According to the U.S. Chamber of Commerce, retail crime costs businesses in Pennsylvania over $7.7 billion in lost product costs, higher insurance, increased price of goods, and unrealized wages and accounts for over $1.2 billion in lost tax revenue to the state and local governments.
However, this is hardly unique to Pennsylvania. As the U.S. Chamber writes in its latest blog post, “Communities and businesses large and small across the United States are struggling to stay afloat amid a historic wave of retail crime.” The effects of these crimes can have devastating consequences. The U.S. Chamber continues, “Retail crime creates higher prices for consumers, results in stores having to close their doors, and communities left without vital goods and services.”
Fortunately, state legislation sponsored by Sen. Dave Argall (R-Schuylkill) to create a special retail crime division within the Attorney General’s office was signed into law at the end of 2023. The PA Chamber proudly supported this important bill to protect business owners and deter criminal activity.
In addition to establishing the Office of Organized Retail Crime Theft, Act 42 of 2023 also lowers the existing thresholds for felony offenses. The threshold for a third-degree felony was cut in half, from $5,000 to $2,500 of goods in possession of a retail theft organization, while the threshold for a second-degree felony was also cut in half, from $20,000 to $10,000. A new first-degree felony offense was also established for a retail theft organization in possession of more than $50,000 in goods.

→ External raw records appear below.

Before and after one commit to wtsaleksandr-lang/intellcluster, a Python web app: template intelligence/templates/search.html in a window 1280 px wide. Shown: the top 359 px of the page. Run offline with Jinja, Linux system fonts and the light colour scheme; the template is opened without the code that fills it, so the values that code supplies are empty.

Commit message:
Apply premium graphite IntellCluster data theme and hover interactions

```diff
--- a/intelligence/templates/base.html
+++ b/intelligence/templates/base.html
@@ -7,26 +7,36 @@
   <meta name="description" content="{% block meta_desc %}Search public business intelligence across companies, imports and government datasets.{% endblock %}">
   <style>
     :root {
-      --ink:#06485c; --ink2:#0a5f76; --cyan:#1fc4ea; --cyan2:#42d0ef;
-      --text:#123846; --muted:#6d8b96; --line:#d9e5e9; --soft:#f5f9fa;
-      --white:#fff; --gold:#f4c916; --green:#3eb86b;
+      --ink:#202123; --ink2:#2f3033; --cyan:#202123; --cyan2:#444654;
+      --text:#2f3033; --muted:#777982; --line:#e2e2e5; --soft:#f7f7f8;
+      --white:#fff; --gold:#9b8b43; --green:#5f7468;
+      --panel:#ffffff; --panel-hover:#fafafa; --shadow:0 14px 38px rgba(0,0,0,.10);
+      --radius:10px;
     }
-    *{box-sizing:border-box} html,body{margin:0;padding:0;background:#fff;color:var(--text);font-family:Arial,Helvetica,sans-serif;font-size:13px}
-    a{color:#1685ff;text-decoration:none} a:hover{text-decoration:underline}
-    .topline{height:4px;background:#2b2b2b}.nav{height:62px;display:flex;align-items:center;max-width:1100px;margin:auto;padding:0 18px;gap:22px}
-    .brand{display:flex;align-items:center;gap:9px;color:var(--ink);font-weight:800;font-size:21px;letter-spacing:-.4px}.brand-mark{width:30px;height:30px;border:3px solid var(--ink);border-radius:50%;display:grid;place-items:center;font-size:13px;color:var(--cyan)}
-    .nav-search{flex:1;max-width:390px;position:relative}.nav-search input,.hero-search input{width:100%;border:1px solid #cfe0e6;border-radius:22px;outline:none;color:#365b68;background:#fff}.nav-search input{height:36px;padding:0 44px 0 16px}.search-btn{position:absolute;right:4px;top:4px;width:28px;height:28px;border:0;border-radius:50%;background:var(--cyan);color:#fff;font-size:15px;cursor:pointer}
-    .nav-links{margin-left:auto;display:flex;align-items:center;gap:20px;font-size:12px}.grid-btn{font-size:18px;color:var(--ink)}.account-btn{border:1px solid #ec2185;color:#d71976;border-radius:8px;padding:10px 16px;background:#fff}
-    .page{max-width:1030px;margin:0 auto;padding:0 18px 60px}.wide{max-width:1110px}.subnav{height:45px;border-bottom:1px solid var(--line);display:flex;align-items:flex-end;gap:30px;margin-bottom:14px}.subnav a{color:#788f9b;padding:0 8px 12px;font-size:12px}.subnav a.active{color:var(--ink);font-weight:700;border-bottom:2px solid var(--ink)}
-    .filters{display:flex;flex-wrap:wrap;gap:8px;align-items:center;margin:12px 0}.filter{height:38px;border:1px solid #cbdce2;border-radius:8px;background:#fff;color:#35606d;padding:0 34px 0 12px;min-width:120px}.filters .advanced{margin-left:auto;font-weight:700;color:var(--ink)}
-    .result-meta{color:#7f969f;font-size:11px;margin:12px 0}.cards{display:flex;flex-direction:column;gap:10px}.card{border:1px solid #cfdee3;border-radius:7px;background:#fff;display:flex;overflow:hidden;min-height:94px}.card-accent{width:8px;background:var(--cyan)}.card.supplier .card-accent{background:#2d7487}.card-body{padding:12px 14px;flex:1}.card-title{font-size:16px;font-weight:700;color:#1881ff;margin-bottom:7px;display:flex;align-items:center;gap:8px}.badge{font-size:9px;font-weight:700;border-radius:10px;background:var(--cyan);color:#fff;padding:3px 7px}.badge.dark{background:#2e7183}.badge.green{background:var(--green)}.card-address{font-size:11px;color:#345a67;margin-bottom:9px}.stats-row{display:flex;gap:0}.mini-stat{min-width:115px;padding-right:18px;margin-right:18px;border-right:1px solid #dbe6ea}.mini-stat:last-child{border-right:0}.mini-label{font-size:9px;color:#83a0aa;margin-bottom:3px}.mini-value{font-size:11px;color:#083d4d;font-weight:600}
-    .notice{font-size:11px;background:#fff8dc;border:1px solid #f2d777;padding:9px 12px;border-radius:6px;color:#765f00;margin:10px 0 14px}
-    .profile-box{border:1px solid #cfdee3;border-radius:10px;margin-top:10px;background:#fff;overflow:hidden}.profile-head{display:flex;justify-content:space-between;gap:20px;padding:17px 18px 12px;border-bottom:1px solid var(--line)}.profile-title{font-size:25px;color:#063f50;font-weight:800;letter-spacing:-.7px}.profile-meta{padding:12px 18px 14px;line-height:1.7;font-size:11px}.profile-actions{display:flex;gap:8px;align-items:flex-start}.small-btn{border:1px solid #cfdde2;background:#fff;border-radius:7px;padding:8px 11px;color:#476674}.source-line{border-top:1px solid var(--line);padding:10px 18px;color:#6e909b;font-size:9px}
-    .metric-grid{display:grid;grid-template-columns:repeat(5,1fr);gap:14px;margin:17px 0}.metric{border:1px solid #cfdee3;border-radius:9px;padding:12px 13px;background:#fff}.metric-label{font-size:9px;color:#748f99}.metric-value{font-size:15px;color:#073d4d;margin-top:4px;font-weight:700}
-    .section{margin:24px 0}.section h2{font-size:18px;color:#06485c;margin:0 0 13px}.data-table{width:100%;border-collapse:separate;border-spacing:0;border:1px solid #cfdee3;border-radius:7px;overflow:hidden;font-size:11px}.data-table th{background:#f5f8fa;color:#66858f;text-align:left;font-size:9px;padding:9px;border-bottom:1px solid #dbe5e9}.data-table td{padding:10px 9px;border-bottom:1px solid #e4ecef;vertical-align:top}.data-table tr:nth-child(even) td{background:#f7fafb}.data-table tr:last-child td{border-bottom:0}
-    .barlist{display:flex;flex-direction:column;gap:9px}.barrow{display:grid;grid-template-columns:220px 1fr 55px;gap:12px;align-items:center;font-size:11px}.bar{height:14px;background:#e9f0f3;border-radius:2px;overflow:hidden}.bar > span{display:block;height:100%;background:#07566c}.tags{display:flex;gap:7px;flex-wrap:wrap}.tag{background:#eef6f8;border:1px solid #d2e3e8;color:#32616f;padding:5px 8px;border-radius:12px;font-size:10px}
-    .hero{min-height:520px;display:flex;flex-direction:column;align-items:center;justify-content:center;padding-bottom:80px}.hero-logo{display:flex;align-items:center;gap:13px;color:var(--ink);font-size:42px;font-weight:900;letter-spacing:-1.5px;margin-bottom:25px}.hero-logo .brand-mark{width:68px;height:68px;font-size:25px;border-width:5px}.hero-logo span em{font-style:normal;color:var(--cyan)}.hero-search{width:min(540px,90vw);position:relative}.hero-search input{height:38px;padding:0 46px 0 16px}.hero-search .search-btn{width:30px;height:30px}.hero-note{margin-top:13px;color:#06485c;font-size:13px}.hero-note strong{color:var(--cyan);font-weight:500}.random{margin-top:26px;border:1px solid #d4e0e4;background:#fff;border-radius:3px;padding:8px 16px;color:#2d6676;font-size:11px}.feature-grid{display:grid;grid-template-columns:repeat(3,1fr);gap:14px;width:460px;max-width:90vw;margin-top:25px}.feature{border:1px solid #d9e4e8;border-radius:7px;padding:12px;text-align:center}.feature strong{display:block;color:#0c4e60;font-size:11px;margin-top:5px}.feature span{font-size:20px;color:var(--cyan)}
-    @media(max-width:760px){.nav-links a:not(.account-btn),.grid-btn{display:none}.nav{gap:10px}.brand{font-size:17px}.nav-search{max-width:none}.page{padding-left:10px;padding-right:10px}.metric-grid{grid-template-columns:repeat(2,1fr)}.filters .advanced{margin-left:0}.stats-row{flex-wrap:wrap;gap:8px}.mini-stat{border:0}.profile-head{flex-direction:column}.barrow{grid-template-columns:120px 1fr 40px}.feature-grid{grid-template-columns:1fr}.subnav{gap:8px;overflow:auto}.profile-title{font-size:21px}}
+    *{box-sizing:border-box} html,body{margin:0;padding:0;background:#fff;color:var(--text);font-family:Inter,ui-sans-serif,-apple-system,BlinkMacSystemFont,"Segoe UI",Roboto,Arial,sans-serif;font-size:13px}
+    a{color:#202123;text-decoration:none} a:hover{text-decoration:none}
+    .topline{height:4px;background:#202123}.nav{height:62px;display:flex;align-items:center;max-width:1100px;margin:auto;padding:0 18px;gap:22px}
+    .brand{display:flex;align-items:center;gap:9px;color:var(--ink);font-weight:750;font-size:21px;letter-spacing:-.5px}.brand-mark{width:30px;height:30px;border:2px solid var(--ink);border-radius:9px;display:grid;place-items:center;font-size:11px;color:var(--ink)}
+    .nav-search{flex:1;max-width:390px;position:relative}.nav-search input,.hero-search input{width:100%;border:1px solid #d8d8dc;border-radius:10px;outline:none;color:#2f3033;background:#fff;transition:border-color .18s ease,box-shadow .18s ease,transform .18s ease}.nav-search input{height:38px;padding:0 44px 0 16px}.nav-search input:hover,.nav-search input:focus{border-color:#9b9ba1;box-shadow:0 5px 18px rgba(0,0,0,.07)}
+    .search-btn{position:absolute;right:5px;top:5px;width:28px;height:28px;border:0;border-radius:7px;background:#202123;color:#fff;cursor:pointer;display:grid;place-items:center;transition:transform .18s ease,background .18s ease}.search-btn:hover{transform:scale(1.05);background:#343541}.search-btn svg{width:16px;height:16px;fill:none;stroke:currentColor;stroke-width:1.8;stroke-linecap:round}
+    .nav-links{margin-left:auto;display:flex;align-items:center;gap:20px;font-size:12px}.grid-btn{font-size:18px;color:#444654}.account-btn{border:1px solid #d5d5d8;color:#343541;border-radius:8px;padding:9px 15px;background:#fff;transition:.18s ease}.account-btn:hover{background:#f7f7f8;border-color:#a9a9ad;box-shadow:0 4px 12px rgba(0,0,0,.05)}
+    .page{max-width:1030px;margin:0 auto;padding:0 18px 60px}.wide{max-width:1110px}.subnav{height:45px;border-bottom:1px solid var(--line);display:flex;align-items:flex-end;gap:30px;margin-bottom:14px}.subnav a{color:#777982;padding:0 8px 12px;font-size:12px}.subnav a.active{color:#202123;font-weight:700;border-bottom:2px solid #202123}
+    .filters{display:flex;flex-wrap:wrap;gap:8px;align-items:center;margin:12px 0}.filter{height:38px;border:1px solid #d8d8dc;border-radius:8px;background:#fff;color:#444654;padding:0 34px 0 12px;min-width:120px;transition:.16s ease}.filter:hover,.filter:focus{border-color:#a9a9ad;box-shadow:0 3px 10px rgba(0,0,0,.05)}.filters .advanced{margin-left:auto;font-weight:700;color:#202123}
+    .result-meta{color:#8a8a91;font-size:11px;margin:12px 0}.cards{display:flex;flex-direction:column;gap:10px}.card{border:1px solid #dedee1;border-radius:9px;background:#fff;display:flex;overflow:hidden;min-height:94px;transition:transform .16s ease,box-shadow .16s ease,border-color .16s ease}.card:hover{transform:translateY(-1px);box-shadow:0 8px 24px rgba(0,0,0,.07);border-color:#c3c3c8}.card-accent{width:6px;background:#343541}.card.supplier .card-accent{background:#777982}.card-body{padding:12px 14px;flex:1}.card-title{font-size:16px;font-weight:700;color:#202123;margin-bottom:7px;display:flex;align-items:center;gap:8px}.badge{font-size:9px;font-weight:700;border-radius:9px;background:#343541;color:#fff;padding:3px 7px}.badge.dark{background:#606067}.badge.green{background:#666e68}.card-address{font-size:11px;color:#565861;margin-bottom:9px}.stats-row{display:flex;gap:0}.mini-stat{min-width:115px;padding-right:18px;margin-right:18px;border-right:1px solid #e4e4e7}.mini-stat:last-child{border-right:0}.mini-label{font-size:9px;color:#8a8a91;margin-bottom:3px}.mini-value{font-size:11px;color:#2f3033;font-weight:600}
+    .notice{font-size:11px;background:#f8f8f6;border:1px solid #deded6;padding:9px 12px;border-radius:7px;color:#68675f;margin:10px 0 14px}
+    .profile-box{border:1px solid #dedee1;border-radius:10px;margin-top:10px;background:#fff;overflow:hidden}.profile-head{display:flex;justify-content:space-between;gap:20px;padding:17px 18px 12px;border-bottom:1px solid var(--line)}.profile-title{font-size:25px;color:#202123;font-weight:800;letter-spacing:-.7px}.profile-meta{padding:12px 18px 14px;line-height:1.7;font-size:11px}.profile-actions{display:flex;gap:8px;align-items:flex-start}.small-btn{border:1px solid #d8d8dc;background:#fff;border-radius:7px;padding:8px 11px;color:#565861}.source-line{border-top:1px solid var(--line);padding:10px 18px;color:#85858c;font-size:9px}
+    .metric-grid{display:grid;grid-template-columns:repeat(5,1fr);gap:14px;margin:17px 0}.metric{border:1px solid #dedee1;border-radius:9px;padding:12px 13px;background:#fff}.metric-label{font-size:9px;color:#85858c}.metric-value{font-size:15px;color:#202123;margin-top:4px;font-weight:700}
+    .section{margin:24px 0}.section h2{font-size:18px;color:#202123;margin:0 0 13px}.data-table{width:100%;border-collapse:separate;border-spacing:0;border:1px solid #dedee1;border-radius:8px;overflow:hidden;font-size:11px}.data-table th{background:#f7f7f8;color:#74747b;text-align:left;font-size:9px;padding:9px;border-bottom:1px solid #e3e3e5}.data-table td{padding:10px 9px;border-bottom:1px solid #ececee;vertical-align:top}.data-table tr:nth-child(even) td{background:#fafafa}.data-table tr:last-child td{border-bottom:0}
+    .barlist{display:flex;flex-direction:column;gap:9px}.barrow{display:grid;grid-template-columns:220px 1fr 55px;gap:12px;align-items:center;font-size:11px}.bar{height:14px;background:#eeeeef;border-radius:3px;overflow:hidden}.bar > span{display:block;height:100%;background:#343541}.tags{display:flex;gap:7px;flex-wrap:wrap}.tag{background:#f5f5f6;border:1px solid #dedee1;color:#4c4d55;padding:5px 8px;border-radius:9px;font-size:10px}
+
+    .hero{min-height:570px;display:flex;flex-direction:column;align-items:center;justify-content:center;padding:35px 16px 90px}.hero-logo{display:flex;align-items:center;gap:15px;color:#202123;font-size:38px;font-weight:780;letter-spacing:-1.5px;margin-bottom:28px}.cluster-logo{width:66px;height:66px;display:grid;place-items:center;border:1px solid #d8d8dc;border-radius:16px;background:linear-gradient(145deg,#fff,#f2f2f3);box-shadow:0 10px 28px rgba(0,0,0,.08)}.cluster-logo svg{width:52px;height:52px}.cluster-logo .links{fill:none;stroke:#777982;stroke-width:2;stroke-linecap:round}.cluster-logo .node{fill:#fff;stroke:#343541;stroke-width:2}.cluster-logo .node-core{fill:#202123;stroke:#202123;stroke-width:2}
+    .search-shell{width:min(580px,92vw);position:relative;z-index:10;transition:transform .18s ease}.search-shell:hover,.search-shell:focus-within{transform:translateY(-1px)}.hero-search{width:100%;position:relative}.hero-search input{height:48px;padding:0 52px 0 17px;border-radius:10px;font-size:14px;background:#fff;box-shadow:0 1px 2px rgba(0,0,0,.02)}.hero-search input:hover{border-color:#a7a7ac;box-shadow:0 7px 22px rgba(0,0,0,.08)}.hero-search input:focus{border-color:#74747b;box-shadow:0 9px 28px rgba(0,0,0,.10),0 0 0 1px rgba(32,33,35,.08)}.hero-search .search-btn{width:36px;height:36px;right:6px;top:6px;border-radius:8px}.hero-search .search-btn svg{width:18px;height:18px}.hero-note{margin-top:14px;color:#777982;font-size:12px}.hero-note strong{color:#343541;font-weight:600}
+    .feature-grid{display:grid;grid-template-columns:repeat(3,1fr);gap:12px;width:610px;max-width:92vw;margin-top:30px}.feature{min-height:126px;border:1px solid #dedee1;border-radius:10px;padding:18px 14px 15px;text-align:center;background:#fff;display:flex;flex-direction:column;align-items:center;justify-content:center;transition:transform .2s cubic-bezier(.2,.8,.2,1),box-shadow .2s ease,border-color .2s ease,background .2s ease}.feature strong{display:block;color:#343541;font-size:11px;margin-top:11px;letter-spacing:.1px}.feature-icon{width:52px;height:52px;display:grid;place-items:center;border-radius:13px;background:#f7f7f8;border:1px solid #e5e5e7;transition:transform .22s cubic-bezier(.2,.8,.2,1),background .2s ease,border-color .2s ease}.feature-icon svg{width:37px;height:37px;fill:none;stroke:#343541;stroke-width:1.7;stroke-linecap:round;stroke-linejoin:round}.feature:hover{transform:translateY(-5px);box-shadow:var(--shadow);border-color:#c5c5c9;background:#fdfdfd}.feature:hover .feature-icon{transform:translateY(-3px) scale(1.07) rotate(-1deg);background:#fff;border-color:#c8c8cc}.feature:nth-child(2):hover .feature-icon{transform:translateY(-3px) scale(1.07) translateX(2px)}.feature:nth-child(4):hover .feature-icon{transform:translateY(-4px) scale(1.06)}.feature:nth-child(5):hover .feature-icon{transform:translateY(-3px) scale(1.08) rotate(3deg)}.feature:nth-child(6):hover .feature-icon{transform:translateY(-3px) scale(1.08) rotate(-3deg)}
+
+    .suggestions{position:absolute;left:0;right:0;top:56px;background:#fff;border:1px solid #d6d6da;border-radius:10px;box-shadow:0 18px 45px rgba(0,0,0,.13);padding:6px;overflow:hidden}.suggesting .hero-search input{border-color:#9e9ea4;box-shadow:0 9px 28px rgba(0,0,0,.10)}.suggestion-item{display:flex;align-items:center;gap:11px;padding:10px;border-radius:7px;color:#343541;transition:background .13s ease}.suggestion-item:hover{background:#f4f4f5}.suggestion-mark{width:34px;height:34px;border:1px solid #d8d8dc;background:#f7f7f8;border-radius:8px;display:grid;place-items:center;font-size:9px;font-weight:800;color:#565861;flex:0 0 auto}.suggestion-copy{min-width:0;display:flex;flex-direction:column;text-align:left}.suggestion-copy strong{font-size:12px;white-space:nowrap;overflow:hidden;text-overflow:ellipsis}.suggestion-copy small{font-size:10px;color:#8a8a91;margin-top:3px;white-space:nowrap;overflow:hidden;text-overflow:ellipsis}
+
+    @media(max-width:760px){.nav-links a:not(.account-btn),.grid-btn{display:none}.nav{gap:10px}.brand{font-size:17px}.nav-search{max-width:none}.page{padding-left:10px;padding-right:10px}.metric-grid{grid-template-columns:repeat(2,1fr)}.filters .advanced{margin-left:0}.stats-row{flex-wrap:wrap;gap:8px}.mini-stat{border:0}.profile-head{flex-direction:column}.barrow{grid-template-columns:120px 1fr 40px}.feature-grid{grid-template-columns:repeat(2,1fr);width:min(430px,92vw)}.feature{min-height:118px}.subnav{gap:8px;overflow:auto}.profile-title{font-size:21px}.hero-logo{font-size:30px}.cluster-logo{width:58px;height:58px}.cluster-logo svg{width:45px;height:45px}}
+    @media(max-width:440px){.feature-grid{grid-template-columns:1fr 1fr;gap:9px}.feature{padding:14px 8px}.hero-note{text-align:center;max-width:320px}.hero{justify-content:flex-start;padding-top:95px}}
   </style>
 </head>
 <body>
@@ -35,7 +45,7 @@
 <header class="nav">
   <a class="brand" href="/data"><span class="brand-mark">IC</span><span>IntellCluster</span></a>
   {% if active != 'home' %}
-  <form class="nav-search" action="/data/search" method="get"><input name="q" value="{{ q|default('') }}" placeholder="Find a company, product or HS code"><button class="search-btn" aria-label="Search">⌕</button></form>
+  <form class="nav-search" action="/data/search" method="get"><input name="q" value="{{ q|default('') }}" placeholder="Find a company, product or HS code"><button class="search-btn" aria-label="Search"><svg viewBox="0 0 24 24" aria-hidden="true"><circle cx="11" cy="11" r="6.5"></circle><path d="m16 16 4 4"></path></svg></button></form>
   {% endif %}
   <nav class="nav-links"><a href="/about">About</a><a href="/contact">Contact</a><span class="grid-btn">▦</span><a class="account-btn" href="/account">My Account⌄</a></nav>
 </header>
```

The U.S. Chamber cites the passage of Act 42 as an encouraging sign of progress against the nationwide scourge of retail crime and lays out three additional steps that can be taken to combat retail crime in 2024. To read the full post from the U.S. Chamber, please click here.